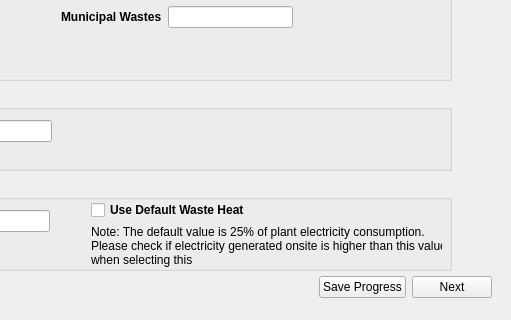
Before: the Qt Designer form 00_BEST_windows/ui_files_latest/Page5_ElectricityGenerationInput_qwidget.ui in WongCurtis95/lbnl_best_public, drawn with Qt 5; both pictures show x 749 to 1260 and y 380 to 700 of the 1260 by 700 pixel window.
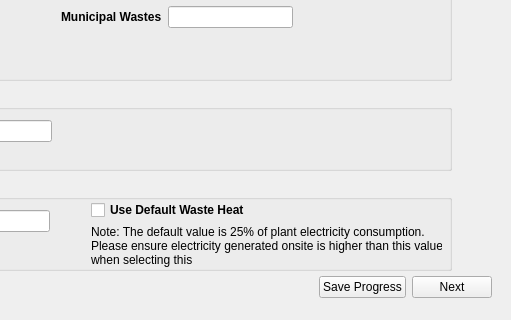
After: the same form once the commit is applied. Icons and pictures are not drawn.

The edit to the form file:
```diff
--- a/00_BEST_windows/ui_files_latest/Page5_ElectricityGenerationInput_qwidget.ui
+++ b/00_BEST_windows/ui_files_latest/Page5_ElectricityGenerationInput_qwidget.ui
@@ -634,7 +634,7 @@
     </property>
     <property name="text">
      <string>Note: The default value is 25% of plant electricity consumption. 
-Please check if electricity generated onsite is higher than this value 
+Please ensure electricity generated onsite is higher than this value 
 when selecting this</string>
     </property>
    </widget>
```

· · · · ·

ABOUT THIS EXERCISE
Give all the lines above again, character for character, without pictures.

FINAL ANSWER
Before: the Qt Designer form 00_BEST_windows/ui_files_latest/Page5_ElectricityGenerationInput_qwidget.ui in WongCurtis95/lbnl_best_public, drawn with Qt 5; both pictures show x 749 to 1260 and y 380 to 700 of the 1260 by 700 pixel window.
After: the same form once the commit is applied. Icons and pictures are not drawn.

The edit to the form file:
```diff
--- a/00_BEST_windows/ui_files_latest/Page5_ElectricityGenerationInput_qwidget.ui
+++ b/00_BEST_windows/ui_files_latest/Page5_ElectricityGenerationInput_qwidget.ui
@@ -634,7 +634,7 @@
     </property>
     <property name="text">
      <string>Note: The default value is 25% of plant electricity consumption. 
-Please check if electricity generated onsite is higher than this value 
+Please ensure electricity generated onsite is higher than this value 
 when selecting this</string>
     </property>
    </widget>
```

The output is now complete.